Now get to searching! Do your research! Then come back and share your finds. Next time I am going to share some of the research I have done myself on a few of your shared brainstorming ideas.

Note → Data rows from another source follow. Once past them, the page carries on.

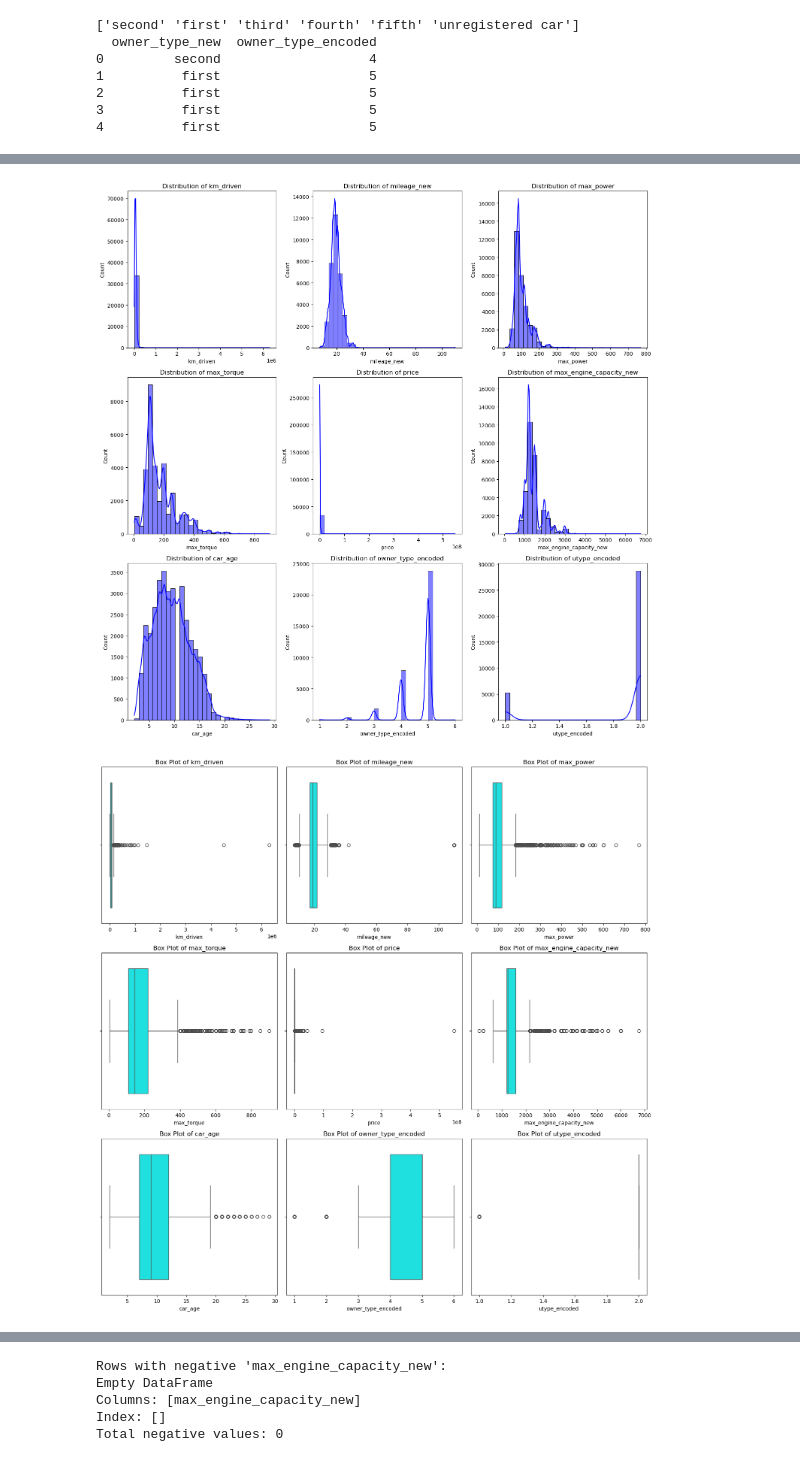
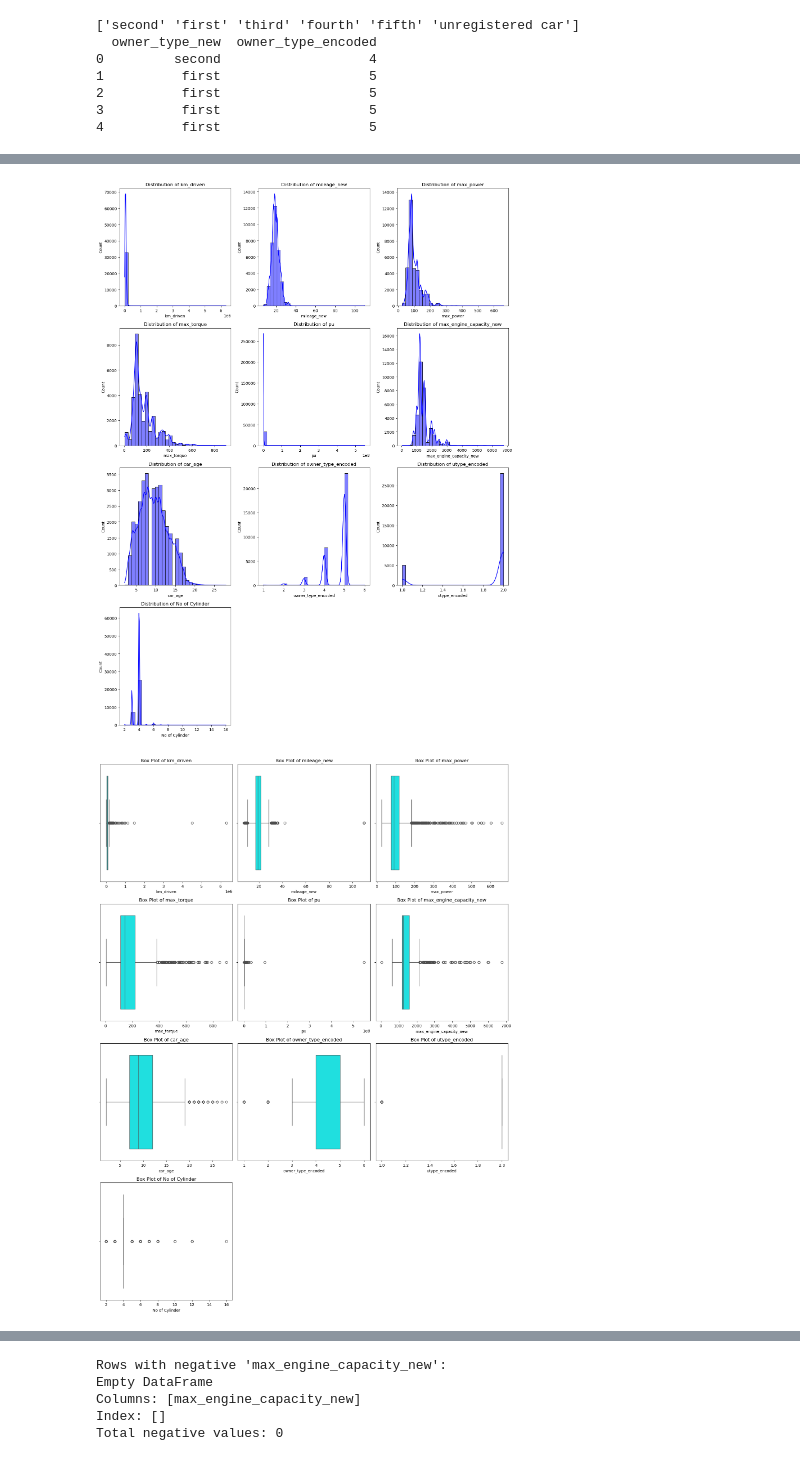
Before and after one commit to kaz4n/DataAi, a Jupyter notebook: deepSeekSolution3.ipynb, the cells around one changed output, grey strips where cells are left out. Cells and saved outputs as stored; diff of their text form; code cells hidden in the pictures.

```diff
--- a/deepSeekSolution3.ipynb
+++ b/deepSeekSolution3.ipynb
@@ -2,10 +2,10 @@
 import pandas as pd
 
 # Load data
-df = pd.read_csv("D:\\New folder\\Cars_data (1).csv")
+df = pd.read_csv("E:\\Codding work\\\DataForDataScienceAndAI\\Cars_data.csv")
 
 # Clean numeric columns with commas and strings at the end (e.g., "10,000 km", "15.5 L", "100 bhp")
-numeric_cols = ["price", "km_driven", "mileage_new", "max_engine_capacity_new"]
+numeric_cols = ["pu", "km_driven", "mileage_new", "max_engine_capacity_new"]
 for col in numeric_cols:
     df[col] = (
         df[col]
@@ -71,7 +71,7 @@ df["max_power"] = df["Max Power"].str.extract(r"(\d+\.\d+|\d+)").astype(float)
 df["max_torque"] = df["Max Torque"].str.extract(r"(\d+\.\d+|\d+)").astype(float)
 # %%
 # Drop rows with missing price
-df.dropna(subset=["price"], inplace=True)
+df.dropna(subset=["pu"], inplace=True)
 
 # Fill missing values
-df["mileage_new"].fillna(df["mileage_new"].median())
+#df["mileage_new"].fillna(df["mileage_new"].median())
@@ -91 +78,21 @@ Name: mileage_new, Length: 34027, dtype: float64
+# %%
+# Clean 'Top Speed' and 'Acceleration' columns: extract numeric part and convert to float
+for col in ["Top Speed", "Acceleration"]:
+    df[col] = (
+        df[col]
+        .astype(str)
+        .str.extract(r"([0-9.]+)")  # Extract numeric part
+        .squeeze()
+        .astype(float)
+    )
+
+# Drop rows with missing values in 'Top Speed' or 'Acceleration'
+#df.dropna(subset=["Top Speed", "Acceleration"])
+df["Acceleration"] = df["Acceleration"].fillna(df["Acceleration"].median())
+df["Top Speed"] = df["Top Speed"].fillna(df["Top Speed"].median())
+# %%
+df = df.dropna(subset=["mileage_new"])
+df = df.dropna(subset=["max_power"])
+df = df.dropna(subset=["max_torque"])
+df = df.dropna(subset=["No of Cylinder"])
 # %%
@@ -112,37 +106,37 @@ df = df[df['max_engine_capacity_new'] != 0]
 import matplotlib.pyplot as plt
 import seaborn as sns
 import math
 
 # Select all numerical columns (including int, float, bool)
 # Change the numerical_columns assignment to use the specified columns from df
 numerical_columns = [
     "km_driven", "mileage_new",
-    "max_power", "max_torque", "price",
-    "max_engine_capacity_new", "car_age", "owner_type_encoded", "utype_encoded"
+    "max_power", "max_torque", "pu",
+    "max_engine_capacity_new", "car_age", "owner_type_encoded", "utype_encoded", "No of Cylinder"
 ]
 #"utype_individual"  , "utype_dealer",
 # --- HISTOGRAMS ---
 n_cols = 3
 n_rows = math.ceil(len(numerical_columns) / n_cols)
 plt.figure(figsize=(15, 5 * n_rows))
 for i, feature in enumerate(numerical_columns, 1):
     plt.subplot(n_rows, n_cols, i)
     sns.histplot(df[feature], kde=True, bins=30, color='blue')
     plt.title(f'Distribution of {feature}')
 plt.tight_layout()
 plt.show()
 
 # Create box plots
 plt.figure(figsize=(15, 5 * n_rows))
 for i, feature in enumerate(numerical_columns, 1):
     plt.subplot(n_rows, n_cols, i)
     sns.boxplot(x=df[feature], color='cyan')
     plt.title(f'Box Plot of {feature}')
 plt.tight_layout()
 plt.show()
 # %% [output]
-[figure, old version]
+[figure, new version]
-[figure, old version]
+[figure, new version]
 # %%
 import numpy as np
 
```
Also changed, not shown: parts of 23 cells of this notebook, 4 other files.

I know I said I was going to do it this time, but whew, you must be tired at this point… and you still have homework to do!


(that’s Best Friends Forever and Love Ya Like A Sister for you boys out there that didn’t pass notes in junior high. :P )

Bid, Buy and Sell on eBay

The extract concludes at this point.